You have probably heard the over-used saw, “tis better to give than to receive.” Now aside from the advertisers who glibly employ it for entirely selfish reasons (may they be sent for a week to the 8th circle of Dante’s hell) here is my annoyance: a gift with a motive is no gift at all, unless it’s to make the receiver thrilled to their booties. Romantic friends with pure intentions know that warming glow felt deep in their hearts as the beloved opens up some carefully chosen little treasure. Parents also know a similar feeling – or so I am told, not yet partaking in parenthood – of watching a twinkly eyed tot ogling over their gifts. I rather doubt that the parents were secretly plotting in the corners of toy department how best to psychologically manipulate their children into being better behaved, or quicker memorise their classical education. If they did, the gift would cease being a gift.
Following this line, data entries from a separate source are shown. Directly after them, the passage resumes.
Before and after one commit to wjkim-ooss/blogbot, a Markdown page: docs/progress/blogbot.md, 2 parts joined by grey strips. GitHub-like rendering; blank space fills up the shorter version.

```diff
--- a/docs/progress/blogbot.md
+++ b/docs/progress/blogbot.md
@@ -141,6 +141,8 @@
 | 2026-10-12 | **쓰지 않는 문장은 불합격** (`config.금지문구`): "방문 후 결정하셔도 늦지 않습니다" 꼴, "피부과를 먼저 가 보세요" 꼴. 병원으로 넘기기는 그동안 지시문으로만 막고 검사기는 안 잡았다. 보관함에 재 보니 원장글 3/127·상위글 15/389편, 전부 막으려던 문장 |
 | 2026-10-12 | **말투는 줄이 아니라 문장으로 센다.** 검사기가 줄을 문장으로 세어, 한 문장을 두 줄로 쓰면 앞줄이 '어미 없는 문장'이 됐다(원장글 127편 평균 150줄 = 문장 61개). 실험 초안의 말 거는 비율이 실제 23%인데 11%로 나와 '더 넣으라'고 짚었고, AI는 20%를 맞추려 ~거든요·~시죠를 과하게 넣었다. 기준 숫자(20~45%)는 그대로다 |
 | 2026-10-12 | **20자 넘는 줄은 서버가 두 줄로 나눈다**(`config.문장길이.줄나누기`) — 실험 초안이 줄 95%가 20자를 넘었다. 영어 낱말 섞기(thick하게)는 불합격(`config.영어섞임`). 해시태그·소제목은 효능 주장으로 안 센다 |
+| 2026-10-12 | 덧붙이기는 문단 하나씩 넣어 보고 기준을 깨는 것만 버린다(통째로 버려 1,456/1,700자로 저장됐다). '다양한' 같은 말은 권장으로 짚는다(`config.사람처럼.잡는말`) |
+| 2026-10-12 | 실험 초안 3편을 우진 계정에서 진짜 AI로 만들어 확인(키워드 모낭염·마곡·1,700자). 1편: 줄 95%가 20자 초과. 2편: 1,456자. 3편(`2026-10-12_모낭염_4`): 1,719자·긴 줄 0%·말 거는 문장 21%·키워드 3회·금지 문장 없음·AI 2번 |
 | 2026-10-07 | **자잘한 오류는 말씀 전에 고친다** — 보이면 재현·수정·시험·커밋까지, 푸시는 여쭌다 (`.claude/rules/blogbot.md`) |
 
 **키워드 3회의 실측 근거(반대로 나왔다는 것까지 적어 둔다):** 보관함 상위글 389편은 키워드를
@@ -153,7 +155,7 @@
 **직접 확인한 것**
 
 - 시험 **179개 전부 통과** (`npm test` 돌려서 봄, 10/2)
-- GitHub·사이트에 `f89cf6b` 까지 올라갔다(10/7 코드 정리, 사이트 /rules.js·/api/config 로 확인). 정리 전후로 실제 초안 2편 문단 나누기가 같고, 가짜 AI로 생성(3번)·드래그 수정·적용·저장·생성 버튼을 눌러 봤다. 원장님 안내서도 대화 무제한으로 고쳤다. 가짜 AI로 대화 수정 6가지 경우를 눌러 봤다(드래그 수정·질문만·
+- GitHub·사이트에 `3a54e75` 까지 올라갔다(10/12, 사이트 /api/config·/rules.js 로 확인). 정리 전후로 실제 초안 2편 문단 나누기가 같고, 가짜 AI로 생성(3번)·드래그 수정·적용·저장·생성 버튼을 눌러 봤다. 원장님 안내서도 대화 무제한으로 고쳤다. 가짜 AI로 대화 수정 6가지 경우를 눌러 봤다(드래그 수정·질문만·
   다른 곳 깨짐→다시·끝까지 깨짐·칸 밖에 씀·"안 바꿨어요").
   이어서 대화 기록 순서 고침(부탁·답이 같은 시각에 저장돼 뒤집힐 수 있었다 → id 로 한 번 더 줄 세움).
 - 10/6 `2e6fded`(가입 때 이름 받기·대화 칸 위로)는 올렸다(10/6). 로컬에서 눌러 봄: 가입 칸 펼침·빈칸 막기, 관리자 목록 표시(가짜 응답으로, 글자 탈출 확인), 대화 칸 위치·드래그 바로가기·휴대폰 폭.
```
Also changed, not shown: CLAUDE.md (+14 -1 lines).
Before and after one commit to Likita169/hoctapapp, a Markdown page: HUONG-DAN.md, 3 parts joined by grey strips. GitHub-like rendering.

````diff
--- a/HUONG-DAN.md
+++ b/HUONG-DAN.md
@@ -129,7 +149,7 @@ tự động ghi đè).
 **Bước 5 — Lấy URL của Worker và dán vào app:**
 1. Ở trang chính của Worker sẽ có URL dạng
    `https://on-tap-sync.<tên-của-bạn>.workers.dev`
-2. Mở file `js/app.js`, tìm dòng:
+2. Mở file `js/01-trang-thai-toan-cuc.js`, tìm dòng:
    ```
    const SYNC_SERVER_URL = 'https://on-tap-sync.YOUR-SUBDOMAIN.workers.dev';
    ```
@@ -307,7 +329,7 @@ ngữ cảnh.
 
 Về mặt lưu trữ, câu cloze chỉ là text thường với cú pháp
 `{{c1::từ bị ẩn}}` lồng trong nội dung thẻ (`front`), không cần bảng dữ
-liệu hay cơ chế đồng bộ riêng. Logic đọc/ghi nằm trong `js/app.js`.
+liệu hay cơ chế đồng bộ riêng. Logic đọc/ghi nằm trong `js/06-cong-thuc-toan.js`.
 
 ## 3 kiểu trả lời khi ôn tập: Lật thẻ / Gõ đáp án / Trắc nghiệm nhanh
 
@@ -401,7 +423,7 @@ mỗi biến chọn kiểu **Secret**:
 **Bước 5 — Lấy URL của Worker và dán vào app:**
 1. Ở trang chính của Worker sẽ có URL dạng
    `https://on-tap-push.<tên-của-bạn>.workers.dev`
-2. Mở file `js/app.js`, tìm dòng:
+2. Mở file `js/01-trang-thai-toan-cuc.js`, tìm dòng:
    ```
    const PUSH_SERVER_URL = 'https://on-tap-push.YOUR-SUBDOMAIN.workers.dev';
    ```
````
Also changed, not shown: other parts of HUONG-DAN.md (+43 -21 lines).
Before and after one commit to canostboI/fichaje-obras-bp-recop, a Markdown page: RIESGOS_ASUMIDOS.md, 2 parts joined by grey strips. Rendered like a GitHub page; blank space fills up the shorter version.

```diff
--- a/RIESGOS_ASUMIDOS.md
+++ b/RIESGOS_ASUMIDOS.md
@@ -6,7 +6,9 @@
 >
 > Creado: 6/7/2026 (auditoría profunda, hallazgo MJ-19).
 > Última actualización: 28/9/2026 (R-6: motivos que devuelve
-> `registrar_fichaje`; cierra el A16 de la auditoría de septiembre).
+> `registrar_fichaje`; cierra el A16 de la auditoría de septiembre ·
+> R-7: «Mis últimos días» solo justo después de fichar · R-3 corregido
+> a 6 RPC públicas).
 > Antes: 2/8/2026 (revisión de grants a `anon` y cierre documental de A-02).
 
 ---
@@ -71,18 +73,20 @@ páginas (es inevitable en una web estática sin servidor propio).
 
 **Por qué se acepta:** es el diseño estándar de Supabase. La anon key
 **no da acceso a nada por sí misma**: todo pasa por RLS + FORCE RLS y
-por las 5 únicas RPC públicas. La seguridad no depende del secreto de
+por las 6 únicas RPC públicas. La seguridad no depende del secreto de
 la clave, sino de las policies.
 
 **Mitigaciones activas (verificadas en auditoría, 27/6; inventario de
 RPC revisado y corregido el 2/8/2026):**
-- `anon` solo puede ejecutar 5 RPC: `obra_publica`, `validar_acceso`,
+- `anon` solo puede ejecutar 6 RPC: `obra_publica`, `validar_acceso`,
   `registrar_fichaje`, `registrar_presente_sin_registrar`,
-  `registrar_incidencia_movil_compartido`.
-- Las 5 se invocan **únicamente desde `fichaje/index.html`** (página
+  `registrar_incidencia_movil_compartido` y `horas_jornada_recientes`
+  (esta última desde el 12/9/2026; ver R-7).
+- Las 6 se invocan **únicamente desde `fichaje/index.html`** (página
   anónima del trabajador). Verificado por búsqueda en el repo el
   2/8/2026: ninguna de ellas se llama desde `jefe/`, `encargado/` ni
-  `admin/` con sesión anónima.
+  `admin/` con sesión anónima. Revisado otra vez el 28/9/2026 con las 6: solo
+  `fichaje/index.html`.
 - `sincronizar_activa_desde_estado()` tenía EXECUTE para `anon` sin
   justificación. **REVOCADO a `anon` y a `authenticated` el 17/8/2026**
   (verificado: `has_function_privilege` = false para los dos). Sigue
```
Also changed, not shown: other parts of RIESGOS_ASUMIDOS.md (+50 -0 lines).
And so, I find myself troubled when one of the greatest Deific gifts offered is seemingly proffered with a large string. Maybe it’s just me, but so often during the holidays I hear, often performed with beautiful voices in song and hymn, that the Christ child has been given to the world as God’s heavenly priceless gift. I feel the tingles now just thinking of it. In the second breath coming from the preacher though, we are told that we owe this divine sovereign something in return. I am bothered.
Sure. I suppose that is the truth. I guess the tot who has just received the gift from pleased parents should feel indebted to her or his familial guardian. (Though, isn't it funny how often the parents look happier than the child!) And yet despite that being the case – maybe – I think if we were to ask the gifting parent whether their child should primarily feel obligation, that parent would suggest that we had never been a parent, or at any rate a true parent. They might even give us a rude look from over a shoulder as they left us standing by the punch bowl.
And so back to the well-meaning religious types who proudly proclaim God’s best gift to humanity ever, ever in one breath, but then in the next espouse how unrighteous we are if we don't hold up to our end of the gift.
Did you see that? The last word shouldn’t have been “gift,” it should have been “deal.” But is that what we humans were given at Christmas, a deal?
G.K Chesterton speaks very fondly of Christmas and of gift giving and goodwill, but also of the nature of the grandest giver of them all. He cleverly uses the name Santa, but all the adults will know exactly of whom he is talking. During the holidays, he says,
[As a child] I hung up at the end of my bed an empty stocking, which in the morning became a full stocking. I had done nothing to produce the things that filled it. I had not worked for them.... I had not even been good— far from it. And the explanation was that a certain being whom people called Santa Claus ... was [a] benevolent agency... [that gave us] toys for nothing. Of course, most people who talk about these things get into a state of some mental confusion by attaching tremendous importance to the name of the entity. We called him Santa Claus, ... but the name of a god is a mere human label. ... [As a child] I only wondered who put the toys in the stocking; now I wonder who put the stocking by the bed, and the bed in the room, and the room in the house, and the house on the planet ... Once I only thanked Santa Claus for a few dolls and crackers, now I thank him for stars and street faces and wine and the great sea. Once I thought it delightful and astonishing to find a present so big that it only went halfway into the stocking. Now I am delighted and astonished every morning to find a present so big that it takes two stockings to hold it.
So why did “Santa” give him the gift of existence? “It was,” says Chesterton, given in “a fit of peculiarly fantastic goodwill.” No strings attached. Except maybe thankfulness.